IBM’s Oslo-based partner TraceTracker Innovation ASA provided the Web portal software that facilitates information sharing. It acts as middleware that interprets the different systems used by each player in the food chain and then shares the relevant data to make tracking possible. The software provides ‘pointers’ to the information needed to follow food through each step of the chain.
It’s analogous to how the banking system allows your debit card to work at banking machines around the world, Graham explains.
“You don’t even think about the transaction, it just works,” he says. “Behind the scenes, those institutions are swapping the information needed to make your money come out of your account in the currency you requested, at a fee that you agreed to. They share the information they need to and nothing else.”
While middleware will provide the system for sharing information, a method for unique identification is still needed. In Manitoba, that method will likely take on many different forms that follow the same standard, Lees says.

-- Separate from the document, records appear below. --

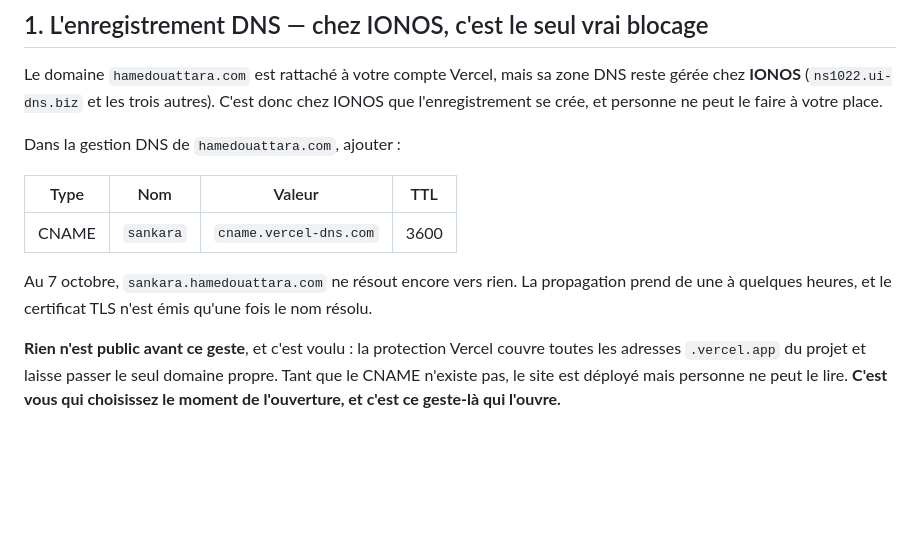
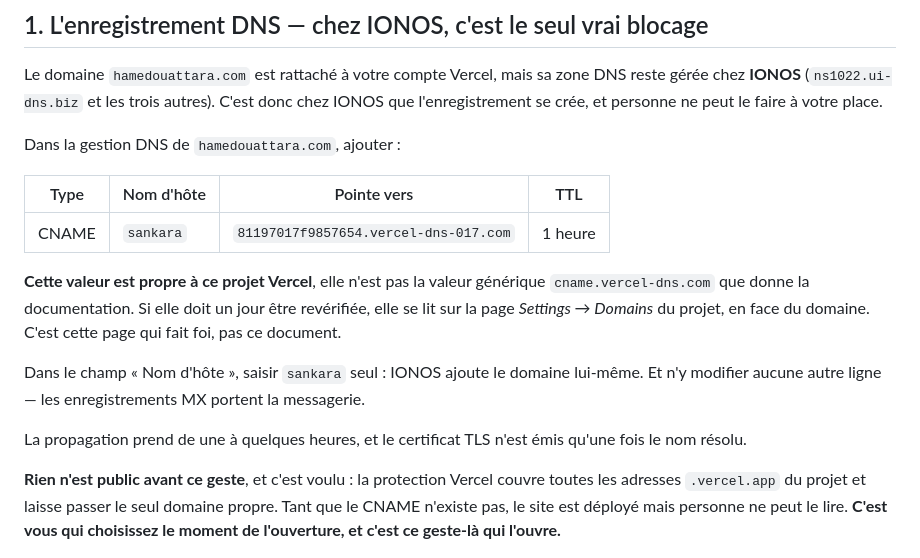
Before and after one commit to hamedouattaradesign-sys/sankara-eternel-veilleur, a Markdown page: MISE-EN-LIGNE.md, the part around the change. GitHub-like rendering; blank space fills up the shorter version.

Commit message:
Corrige la valeur du CNAME, qui était la valeur générique
Le document donnait cname.vercel-dns.com, lu dans la documentation. Vercel
attend en réalité une valeur propre à ce projet, 81197017f9857654.vercel-dns-
017.com, et la générique n'aurait mené nulle part — avec des heures de
propagation perdues avant qu'on comprenne pourquoi.

L'auteur l'a relevée lui-même sur la page Settings → Domains du projet, parce
que je lui avais demandé de vérifier là plutôt que de me croire. C'est la bonne
habitude et le document la consigne maintenant : cette page fait foi, pas ce
fichier. Une valeur recopiée dans une marche à suivre vieillit ; une page de
réglages, non.

S'y ajoutent les deux pièges du formulaire IONOS : le nom d'hôte se saisit seul,
sans le domaine, faute de quoi on crée sankara.hamedouattara.com.hamedouattara
.com ; et on n'ajoute qu'une ligne, sans toucher aux MX qui portent la
messagerie.

Co-Authored-By: Claude Opus 5 <noreply@anthropic.com>
Claude-Session: https://claude.ai/code/session_01LevHQhWjEpVsueesmyEPH9

```diff
--- a/MISE-EN-LIGNE.md
+++ b/MISE-EN-LIGNE.md
@@ -23,12 +23,20 @@ votre place.
 
 Dans la gestion DNS de `hamedouattara.com`, ajouter :
 
-| Type | Nom | Valeur | TTL |
+| Type | Nom d'hôte | Pointe vers | TTL |
 |---|---|---|---|
-| CNAME | `sankara` | `cname.vercel-dns.com` | 3600 |
+| CNAME | `sankara` | `81197017f9857654.vercel-dns-017.com` | 1 heure |
 
-Au 7 octobre, `sankara.hamedouattara.com` ne résout encore vers rien. La
-propagation prend de une à quelques heures, et le certificat TLS n'est émis
+**Cette valeur est propre à ce projet Vercel**, elle n'est pas la valeur
+générique `cname.vercel-dns.com` que donne la documentation. Si elle doit un
+jour être revérifiée, elle se lit sur la page *Settings → Domains* du projet,
+en face du domaine. C'est cette page qui fait foi, pas ce document.
+
+Dans le champ « Nom d'hôte », saisir `sankara` seul : IONOS ajoute le domaine
+lui-même. Et n'y modifier aucune autre ligne — les enregistrements MX portent la
+messagerie.
+
+La propagation prend de une à quelques heures, et le certificat TLS n'est émis
 qu'une fois le nom résolu.
 
 **Rien n'est public avant ce geste**, et c'est voulu : la protection Vercel
```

“The technology isn’t nearly as important as the standard,” he says. “We want to track where products come from and where they go.”
Different identification methods make sense in different scenarios – a RFID tag in a cow’s ear, a bar code on a basket of tomatoes – and different methods can communicate the same standard of information. Manitoba plans to get on board with GS1 Canada, a global non-profit standards organization that is developing a Global Traceability Standard (GTS).

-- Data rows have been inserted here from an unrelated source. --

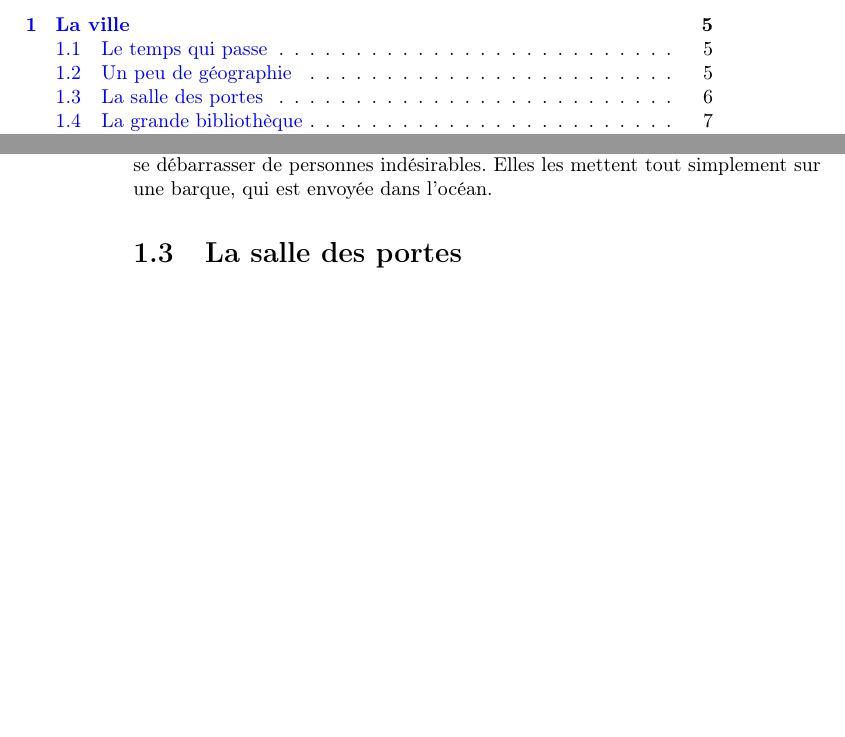
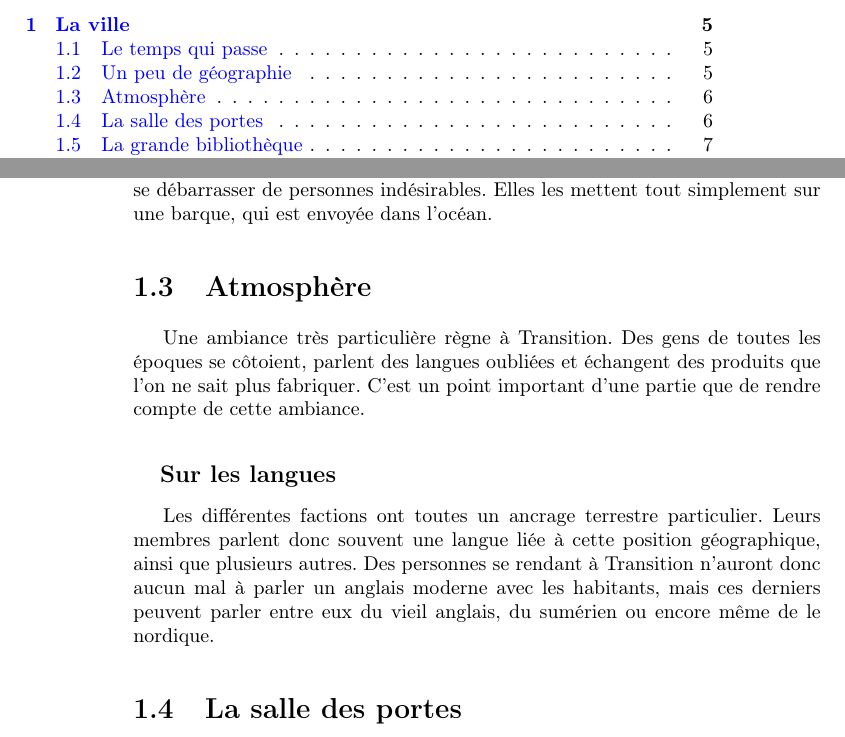
Before and after one commit to nobrakal/transition, a LaTeX book (Transition/Transition.tex): two parts of pages 3 and 6 of 16, joined at a grey line, cut so that both start at the same text, the shorter picture padded with empty space. Compiled offline with pdfLaTeX.

Commit message:
Les langues

```diff
--- a/Transition/Transition.tex
+++ b/Transition/Transition.tex
@@ -73,6 +73,12 @@ Certains tentent de partir de Transition par l'océan sans fin. Des embarcations
 \\
 \\
 Cependant, cet océan à trouvé une utilité pour les grandes factions désirant se débarrasser de personnes indésirables. Elles les mettent tout simplement sur une barque, qui est envoyée dans l'océan.
+
+\section{Atmosphère}
+Une ambiance très particulière règne à Transition. Des gens de toutes les époques se côtoient, parlent des langues oubliées et échangent des produits que l'on ne sait plus fabriquer. C'est un point important d'une partie que de rendre compte de cette ambiance.
+
+\subsection{Sur les langues}
+Les différentes factions ont toutes un ancrage terrestre particulier. Leurs membres parlent donc souvent une langue liée à cette position géographique, ainsi que plusieurs autres. Des personnes se rendant à Transition n'auront donc aucun mal à parler un anglais moderne avec les habitants, mais ces derniers peuvent parler entre eux du vieil anglais, du sumérien ou encore même de le nordique.
 
 \section{La salle des portes}
 
```
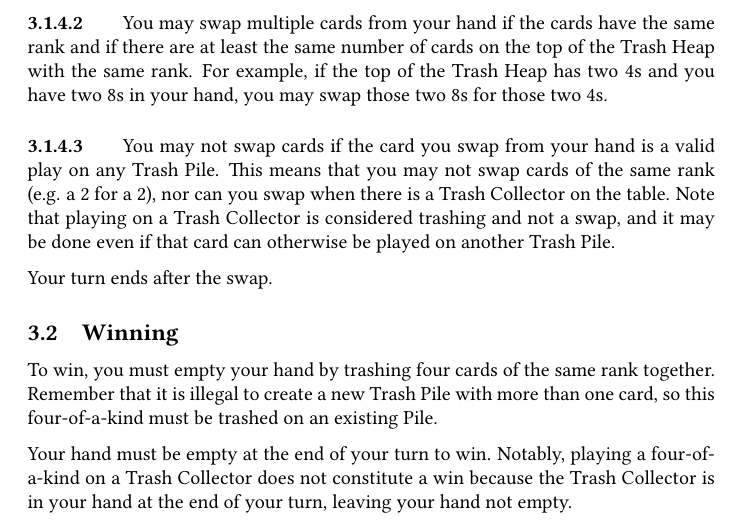
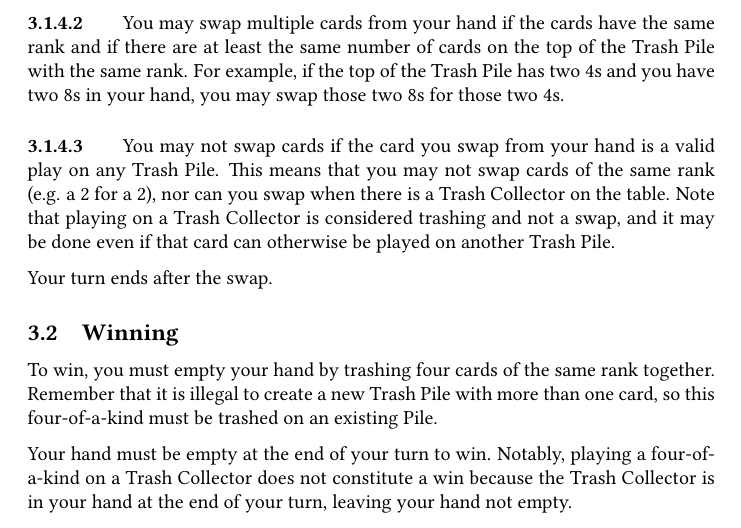
Before and after one commit to jmbtutor/one-mans-trash, a LaTeX document (one-mans-trash.tex): part of page 4 of 6, cut so that both start at the same text. Compiled offline with pdfLaTeX.

Commit message:
Use consistent terms (Trash Heap -> Trash Pile)

```diff
--- a/one-mans-trash.tex
+++ b/one-mans-trash.tex
@@ -141,7 +141,7 @@ On your turn, you may choose to swap cards from your hand with the top cards on
 Swap a card from your hand with the top card of a Trash Pile.
 
 \paragraph{} \label{par:swapmultiple}
-You may swap multiple cards from your hand if the cards have the same rank and if there are at least the same number of cards on the top of the Trash Heap with the same rank. For example, if the top of the Trash Heap has two 4s and you have two 8s in your hand, you may swap those two 8s for those two 4s.
+You may swap multiple cards from your hand if the cards have the same rank and if there are at least the same number of cards on the top of the Trash Pile with the same rank. For example, if the top of the Trash Pile has two 4s and you have two 8s in your hand, you may swap those two 8s for those two 4s.
 
 \paragraph{} \label{par:swaprestriction}
 You may not swap cards if the card you swap from your hand is a valid play on any Trash Pile. This means that you may not swap cards of the same rank (e.g. a 2 for a 2), nor can you swap when there is a Trash Collector on the table. Note that playing on a Trash Collector is considered trashing and not a swap, and it may be done even if that card can otherwise be played on another Trash Pile.
```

“GTS makes traceability systems possible on a global scale, for both small and large organizations, all along the supply chain, no matter what enabling technologies are used,” says Sarah Charuk, a spokesperson with GS1 Canada.
The organization has already developed a Produce Traceability Initiative that is sponsored by the Canadian Produce Marketing Association and other industry organizations.
Seattle-based Impinj Inc. is a RFID manufacturer that provides chips for produce tracking purposes. The chips prove an effective way to track food without disrupting already-established business processes, says Michael Manley, senior director of health and life sciences RFID at Impinj.
“You just need one good field boss that you can train with the RFID reader,” he says. “From that point, you have traceability all the way back to the piece of land that it was pulled from.”
Tags are placed on baskets containing produce that was just picked, Manley explains. Then before it is loaded on the truck it is scanned by the field boss with a RFID reader that is equipped with a GPS device. That way, its time and location are now associated with the unique code given by the RFID tag.
Those same bins are tracked for the time they spend on the truck, in a cooling unit, and all the way out into grocery stores. So if there’s a problem, they can trace it back to the source and shut down the affected lots until a solution is found.
Food brands are becoming concerned about consumer’s perception of food safety and are pushing RFID tags as an effective tracking method, Manley says. But it’s still early days.
“It’s certainly not ubiquitous by any stretch,” he says. “It’s a very difficult supply chain because it’s so fragmented and there are so many small growers.”
Whatever the method chosen to track food products through the supply chain, in IBM’s view Manitoba – or Canada – doesn’t have the luxury of time to get a working system in place.
“We don’t think that Canada has long to get this done, because we are losing export marketers to some of our competitors,” Graham says. “There are people who think it has to happen in less than five years.”
If it doesn’t, problems will arise even before then. Starting Jan. 1 of 2010, the European Union will require that all cattle coming from Canada be age and source verified. It’s fallout from mad cow, and its catching the attention of both the federal and provincial governments.
Manitoba is working to have its system in place soon. But it’s hard to nail down a distinct timeline, Lees says. “It’ll be months to a year from now.”
Certain components are in place now, but the links between them have to be built, he adds.